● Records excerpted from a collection
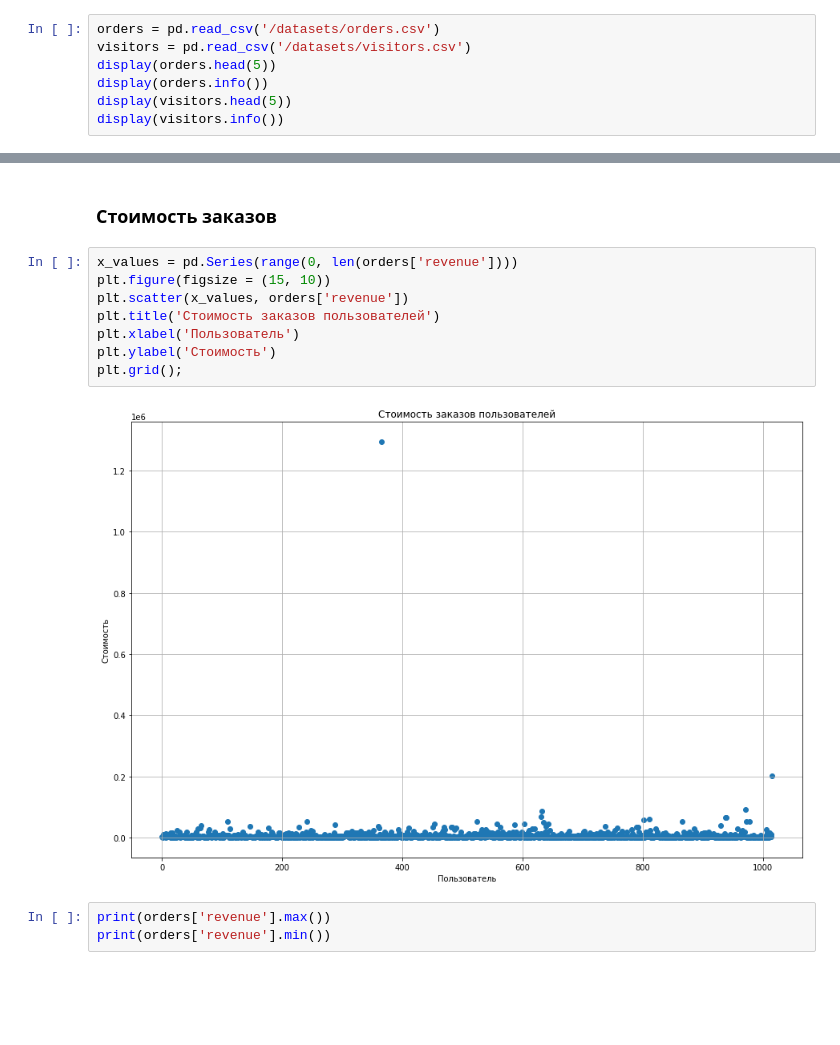
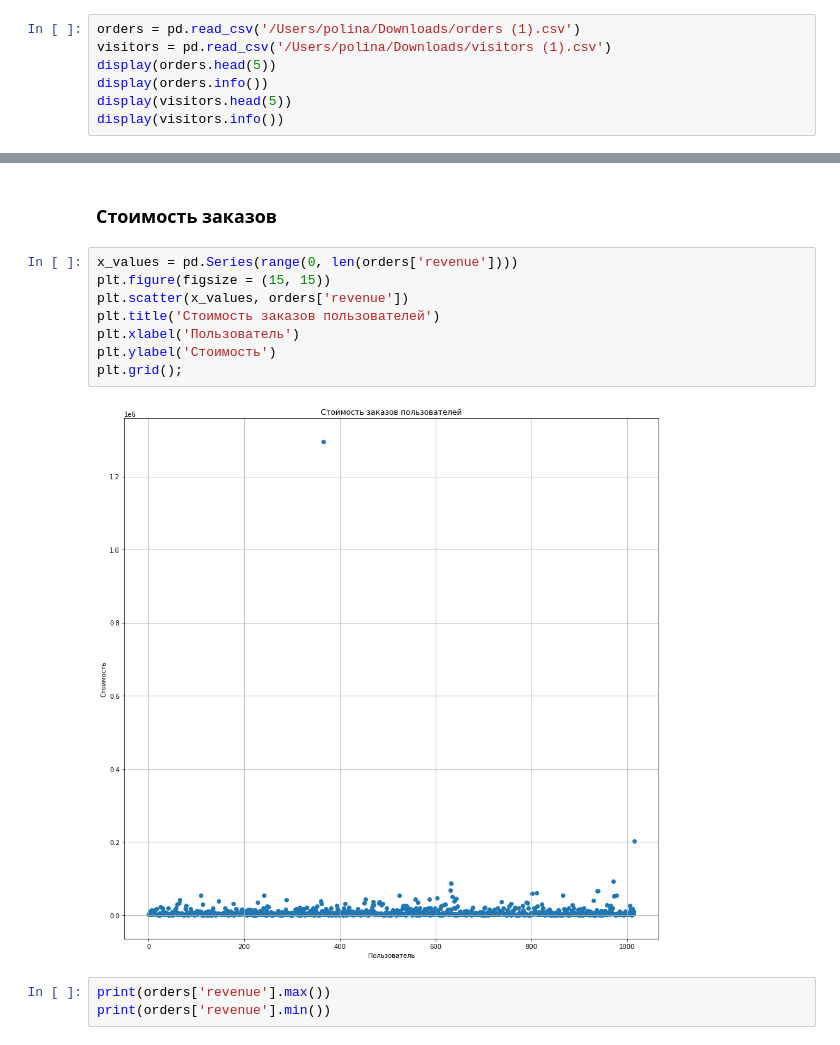
Before and after one commit to PolinaDud/Educational-projects-, a Jupyter notebook: AB тест и приоретизация гипотез.ipynb, the cells around one changed output, grey strips where cells are left out. Cells and saved outputs as stored; diff of their text form; blank space fills up the shorter version.

```diff
--- a/AB тест и приоретизация гипотез.ipynb
+++ b/AB тест и приоретизация гипотез.ipynb
@@ -91,8 +91,8 @@ hypothesis.sort_values(by = 'rice_score', ascending = False)
 # %% [markdown]
 ### Исследование данных
 # %%
-orders = pd.read_csv('/datasets/orders.csv')
-visitors = pd.read_csv('/datasets/visitors.csv')
+orders = pd.read_csv('/Users/polina/Downloads/orders (1).csv')
+visitors = pd.read_csv('/Users/polina/Downloads/visitors (1).csv')
 display(orders.head(5))
 display(orders.info())
 display(visitors.head(5))
@@ -379,14 +360,14 @@ print(np.percentile(orders_by_users['orders'], [95, 99]))
 ### Стоимость заказов
 # %%
 x_values = pd.Series(range(0, len(orders['revenue'])))
-plt.figure(figsize = (15, 10))
+plt.figure(figsize = (15, 15))
 plt.scatter(x_values, orders['revenue'])
 plt.title('Стоимость заказов пользователей')
 plt.xlabel('Пользователь')
 plt.ylabel('Стоимость')
 plt.grid();
 # %% [output]
-[figure, old version]
+[figure, new version]
 # %%
 print(orders['revenue'].max())
 print(orders['revenue'].min())
```
Also changed, not shown: parts of 7 cells of this notebook.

● Exercise brief
Which of the lines above mention the word "revenue"? Pull those lines out.

● Written answer
 x_values = pd.Series(range(0, len(orders['revenue'])))
 plt.scatter(x_values, orders['revenue'])
 print(orders['revenue'].max())
 print(orders['revenue'].min())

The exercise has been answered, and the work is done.